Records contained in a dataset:
=== Begin Enclosure ===

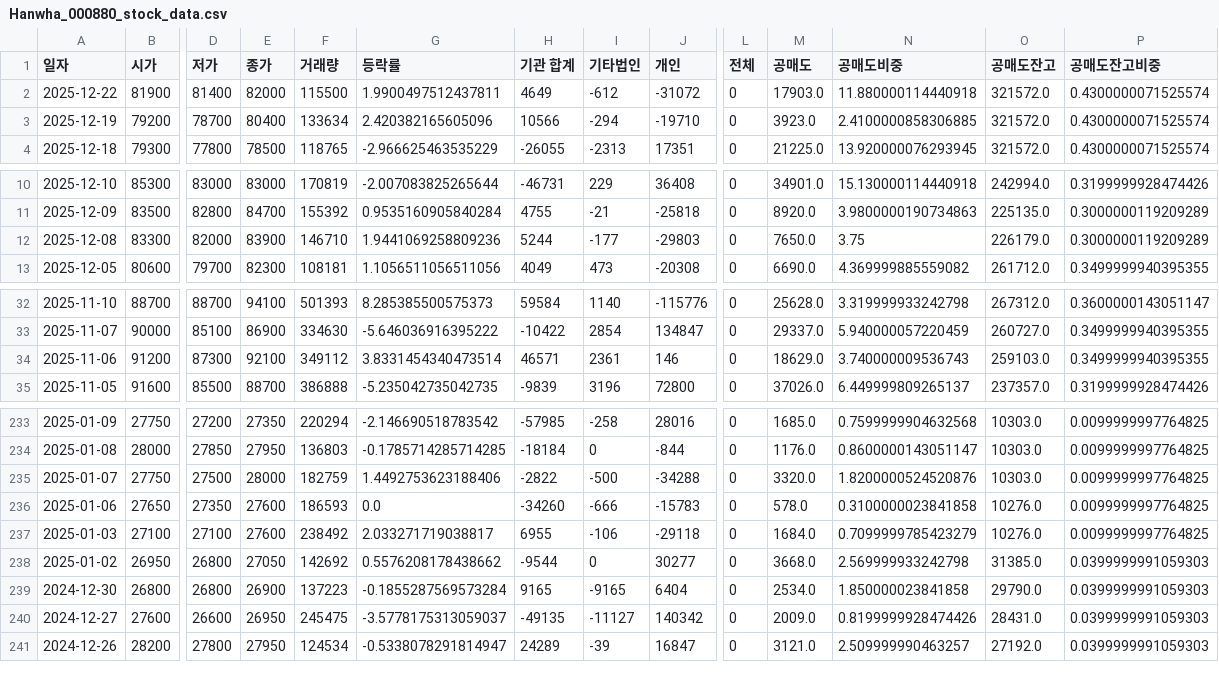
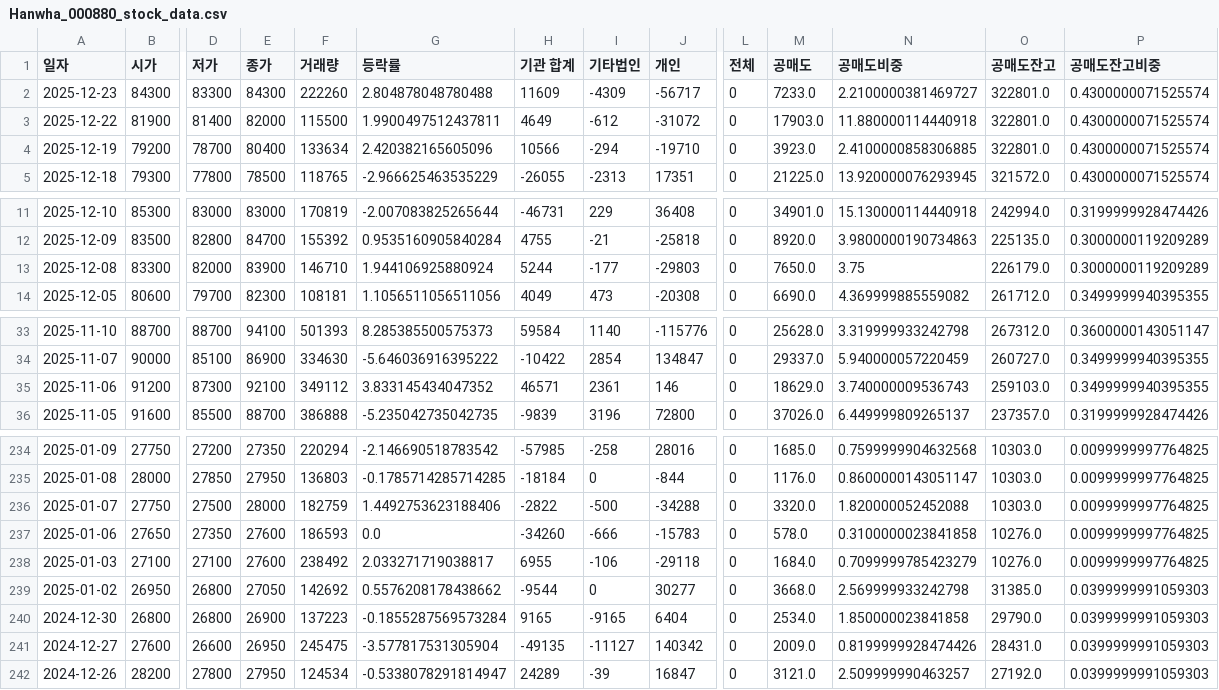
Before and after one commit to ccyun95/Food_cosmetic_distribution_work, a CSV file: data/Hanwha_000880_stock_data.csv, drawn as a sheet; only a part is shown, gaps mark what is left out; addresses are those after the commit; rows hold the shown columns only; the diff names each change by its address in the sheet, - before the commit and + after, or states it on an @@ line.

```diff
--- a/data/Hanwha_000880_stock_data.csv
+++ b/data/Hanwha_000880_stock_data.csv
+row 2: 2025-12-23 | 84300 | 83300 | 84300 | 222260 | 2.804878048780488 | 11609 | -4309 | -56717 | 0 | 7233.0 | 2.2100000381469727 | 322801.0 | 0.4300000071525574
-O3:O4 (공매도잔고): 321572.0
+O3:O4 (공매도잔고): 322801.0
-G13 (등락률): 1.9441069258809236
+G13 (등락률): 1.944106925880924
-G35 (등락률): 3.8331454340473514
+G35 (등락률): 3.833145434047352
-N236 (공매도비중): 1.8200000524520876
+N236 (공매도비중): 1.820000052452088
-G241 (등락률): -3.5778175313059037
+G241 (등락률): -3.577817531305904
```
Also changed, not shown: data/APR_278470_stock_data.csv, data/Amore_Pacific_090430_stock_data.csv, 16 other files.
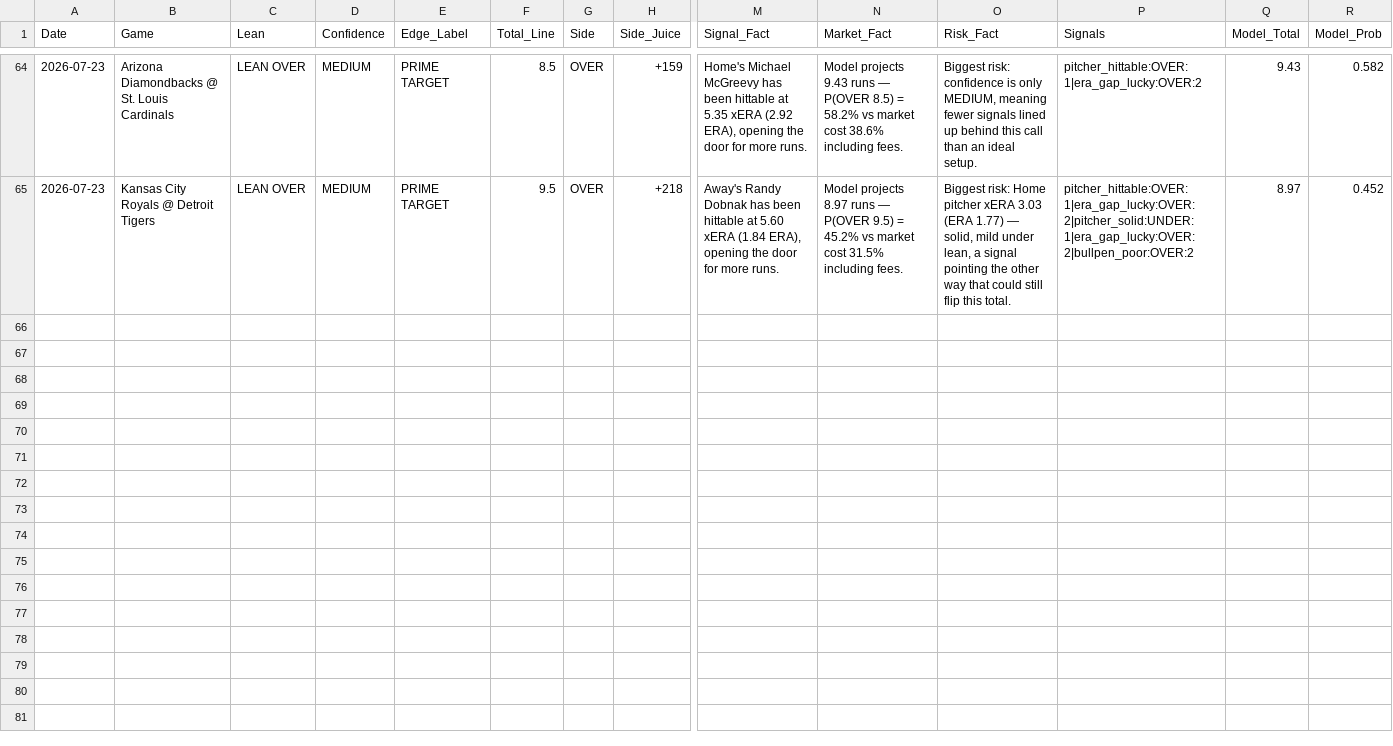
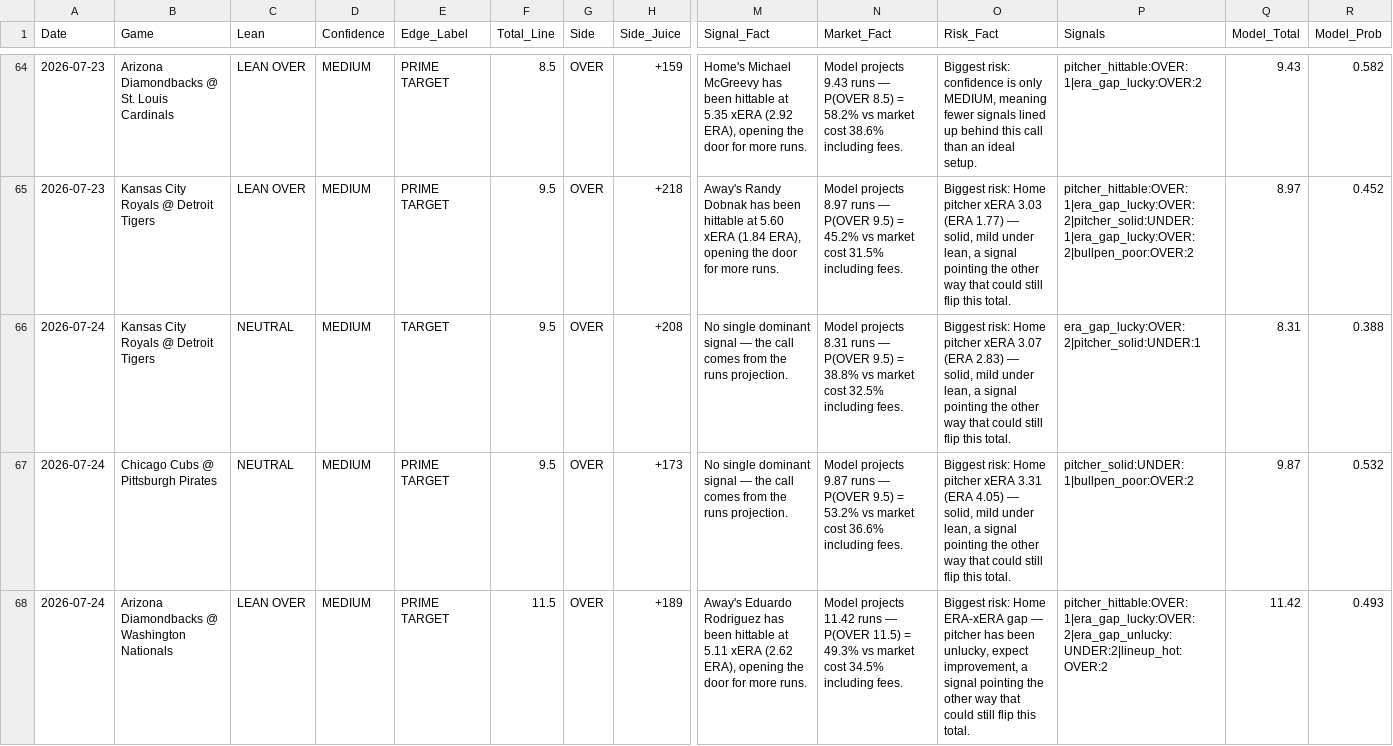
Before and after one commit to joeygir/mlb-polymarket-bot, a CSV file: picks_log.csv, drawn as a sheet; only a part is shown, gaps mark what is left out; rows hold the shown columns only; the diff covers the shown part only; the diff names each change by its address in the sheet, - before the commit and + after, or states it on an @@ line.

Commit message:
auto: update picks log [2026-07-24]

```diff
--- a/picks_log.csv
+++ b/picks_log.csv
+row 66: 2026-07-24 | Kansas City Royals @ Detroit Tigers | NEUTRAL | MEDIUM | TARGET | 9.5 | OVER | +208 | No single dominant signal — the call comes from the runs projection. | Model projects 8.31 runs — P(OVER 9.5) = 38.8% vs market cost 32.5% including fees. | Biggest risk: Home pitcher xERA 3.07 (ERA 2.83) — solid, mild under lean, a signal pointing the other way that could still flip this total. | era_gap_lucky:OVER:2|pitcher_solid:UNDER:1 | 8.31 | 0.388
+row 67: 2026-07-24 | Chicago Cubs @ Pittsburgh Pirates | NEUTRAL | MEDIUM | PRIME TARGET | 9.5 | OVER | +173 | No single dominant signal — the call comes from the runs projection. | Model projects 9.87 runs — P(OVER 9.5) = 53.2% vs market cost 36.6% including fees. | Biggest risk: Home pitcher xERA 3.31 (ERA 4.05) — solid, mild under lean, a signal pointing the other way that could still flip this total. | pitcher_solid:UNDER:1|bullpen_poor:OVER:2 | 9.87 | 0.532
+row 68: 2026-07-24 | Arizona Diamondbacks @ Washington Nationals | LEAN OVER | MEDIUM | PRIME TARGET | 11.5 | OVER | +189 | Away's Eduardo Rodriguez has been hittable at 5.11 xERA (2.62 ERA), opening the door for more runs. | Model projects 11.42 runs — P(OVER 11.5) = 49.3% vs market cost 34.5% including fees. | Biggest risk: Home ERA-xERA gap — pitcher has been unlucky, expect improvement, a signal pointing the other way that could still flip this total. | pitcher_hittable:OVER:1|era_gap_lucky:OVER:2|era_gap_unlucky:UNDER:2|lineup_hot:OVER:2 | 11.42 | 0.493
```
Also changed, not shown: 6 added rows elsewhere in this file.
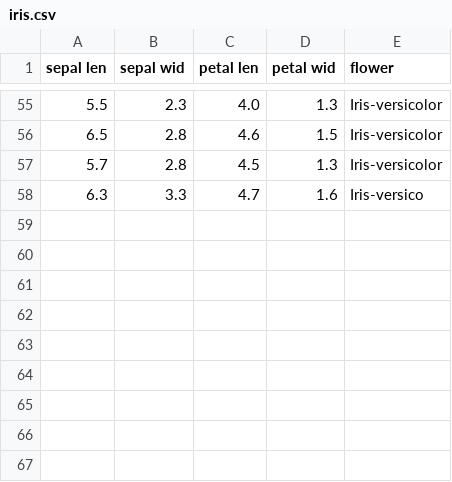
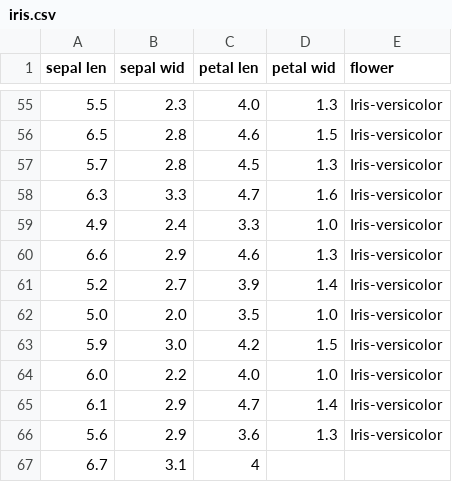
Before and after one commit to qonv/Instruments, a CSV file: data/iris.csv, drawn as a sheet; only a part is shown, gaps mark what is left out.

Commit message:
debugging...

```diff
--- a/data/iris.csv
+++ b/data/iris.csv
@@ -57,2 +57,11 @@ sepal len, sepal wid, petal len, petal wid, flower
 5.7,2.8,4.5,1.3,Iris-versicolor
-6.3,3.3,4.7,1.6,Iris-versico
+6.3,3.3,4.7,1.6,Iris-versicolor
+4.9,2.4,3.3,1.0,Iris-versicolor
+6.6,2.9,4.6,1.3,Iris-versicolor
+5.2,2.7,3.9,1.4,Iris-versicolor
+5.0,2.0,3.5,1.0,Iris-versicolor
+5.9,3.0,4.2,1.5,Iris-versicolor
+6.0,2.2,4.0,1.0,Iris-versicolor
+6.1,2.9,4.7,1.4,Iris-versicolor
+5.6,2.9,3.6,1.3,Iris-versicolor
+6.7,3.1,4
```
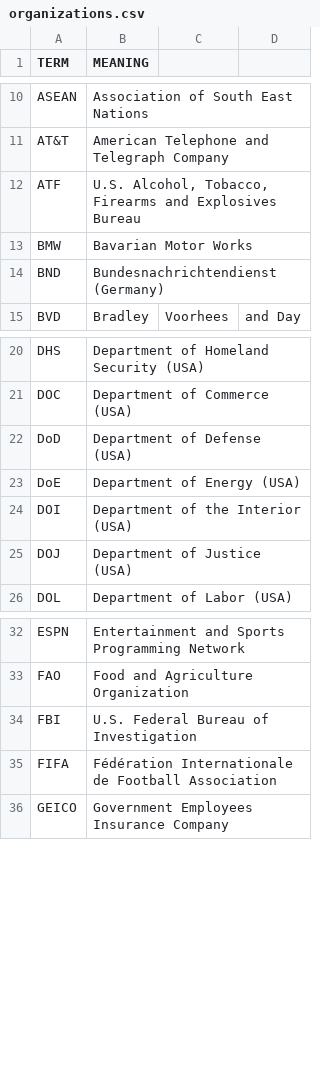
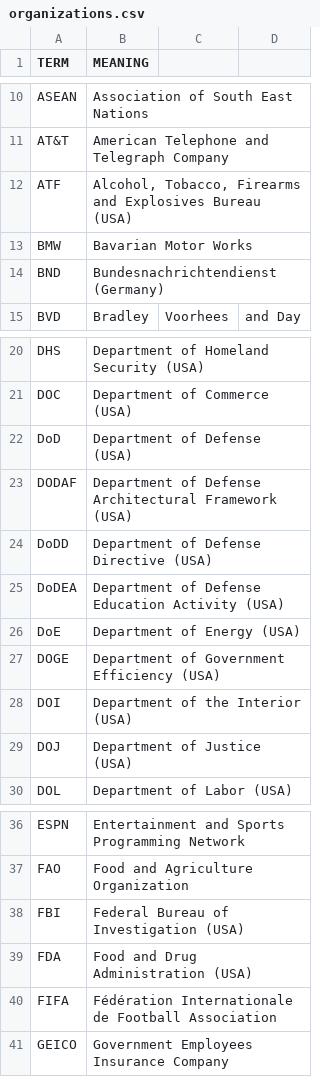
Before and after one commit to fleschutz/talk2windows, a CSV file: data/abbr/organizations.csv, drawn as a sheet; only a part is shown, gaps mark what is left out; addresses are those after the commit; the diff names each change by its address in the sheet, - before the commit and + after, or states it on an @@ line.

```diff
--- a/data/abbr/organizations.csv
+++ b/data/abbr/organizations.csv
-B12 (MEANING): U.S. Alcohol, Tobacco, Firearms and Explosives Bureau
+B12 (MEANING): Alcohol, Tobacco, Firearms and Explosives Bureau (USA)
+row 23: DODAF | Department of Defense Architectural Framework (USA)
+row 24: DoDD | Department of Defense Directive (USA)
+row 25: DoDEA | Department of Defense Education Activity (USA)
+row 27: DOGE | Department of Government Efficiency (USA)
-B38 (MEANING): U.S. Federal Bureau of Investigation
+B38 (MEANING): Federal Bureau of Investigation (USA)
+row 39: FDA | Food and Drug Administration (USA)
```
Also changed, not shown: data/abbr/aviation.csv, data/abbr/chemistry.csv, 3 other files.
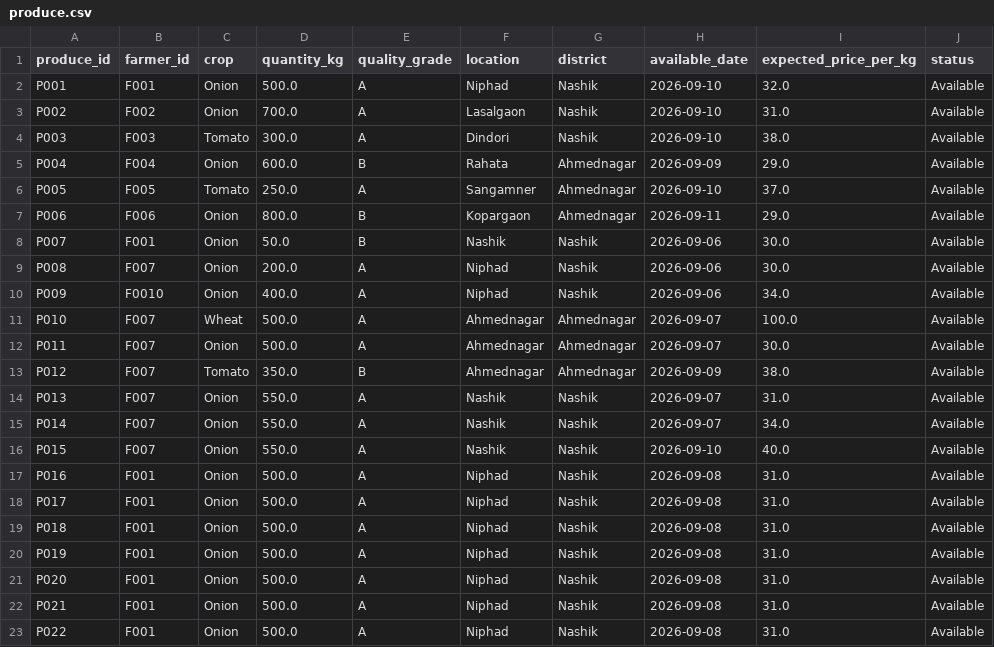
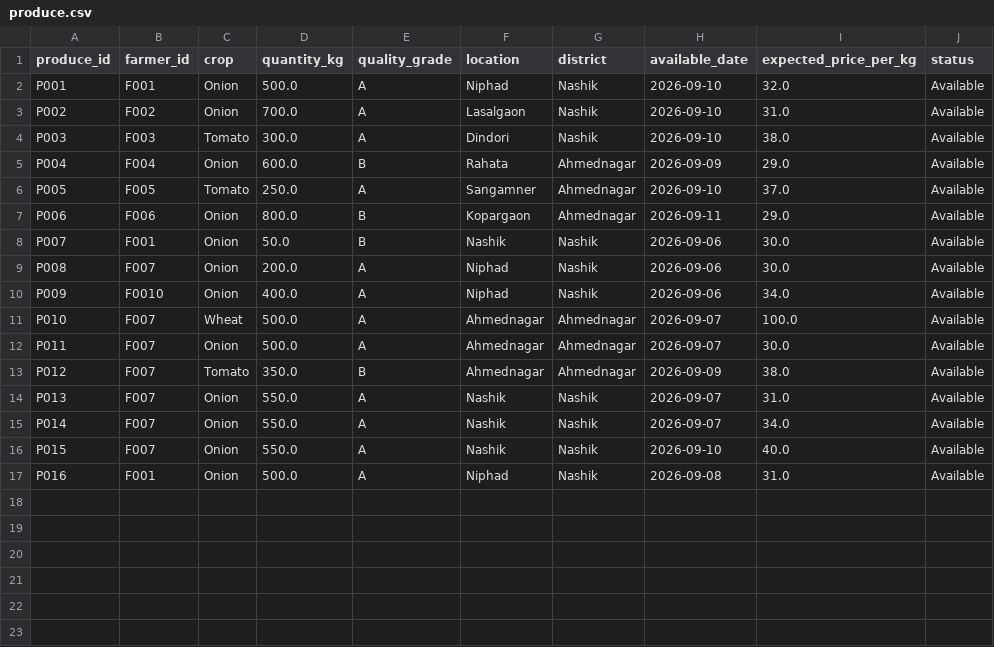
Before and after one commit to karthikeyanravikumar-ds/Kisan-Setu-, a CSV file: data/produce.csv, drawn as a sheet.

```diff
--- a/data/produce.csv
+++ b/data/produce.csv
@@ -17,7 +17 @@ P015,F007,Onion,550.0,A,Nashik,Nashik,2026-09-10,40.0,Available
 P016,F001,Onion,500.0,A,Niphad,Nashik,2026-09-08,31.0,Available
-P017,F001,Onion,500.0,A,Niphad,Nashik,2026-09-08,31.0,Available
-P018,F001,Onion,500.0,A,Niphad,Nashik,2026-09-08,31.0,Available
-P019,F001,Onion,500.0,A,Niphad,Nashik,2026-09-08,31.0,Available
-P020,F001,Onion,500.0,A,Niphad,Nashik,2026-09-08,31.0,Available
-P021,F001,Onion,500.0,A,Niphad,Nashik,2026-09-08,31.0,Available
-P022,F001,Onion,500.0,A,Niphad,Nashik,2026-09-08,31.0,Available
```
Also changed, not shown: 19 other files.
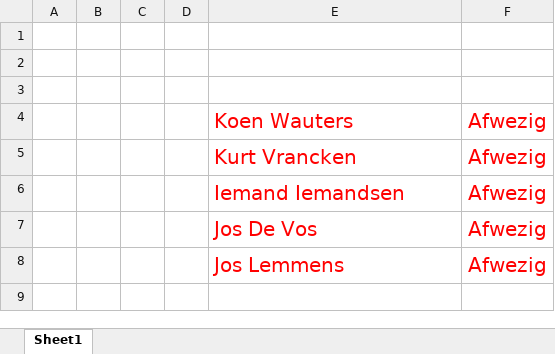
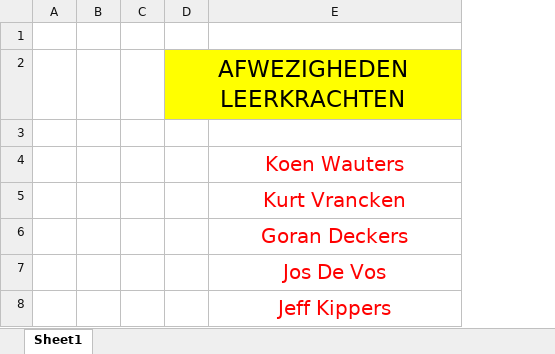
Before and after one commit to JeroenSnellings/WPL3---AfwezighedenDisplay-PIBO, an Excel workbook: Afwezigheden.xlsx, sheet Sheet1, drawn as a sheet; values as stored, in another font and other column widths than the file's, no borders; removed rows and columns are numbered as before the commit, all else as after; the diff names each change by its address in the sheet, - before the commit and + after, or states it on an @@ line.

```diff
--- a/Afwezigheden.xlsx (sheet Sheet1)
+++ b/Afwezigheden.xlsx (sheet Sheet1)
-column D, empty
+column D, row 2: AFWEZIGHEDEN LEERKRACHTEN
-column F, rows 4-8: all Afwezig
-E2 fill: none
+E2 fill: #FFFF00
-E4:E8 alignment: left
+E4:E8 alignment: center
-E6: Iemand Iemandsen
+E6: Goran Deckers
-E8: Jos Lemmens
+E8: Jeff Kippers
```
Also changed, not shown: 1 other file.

=== End Enclosure ===

** TASK TO CARRY OUT **
Find the word "Also" in the entries and show each line where it is found.

** TASK RESULT **
Also changed, not shown: data/APR_278470_stock_data.csv, data/Amore_Pacific_090430_stock_data.csv, 16 other files.
Also changed, not shown: 6 added rows elsewhere in this file.
Also changed, not shown: data/abbr/aviation.csv, data/abbr/chemistry.csv, 3 other files.
Also changed, not shown: 19 other files.
Also changed, not shown: 1 other file.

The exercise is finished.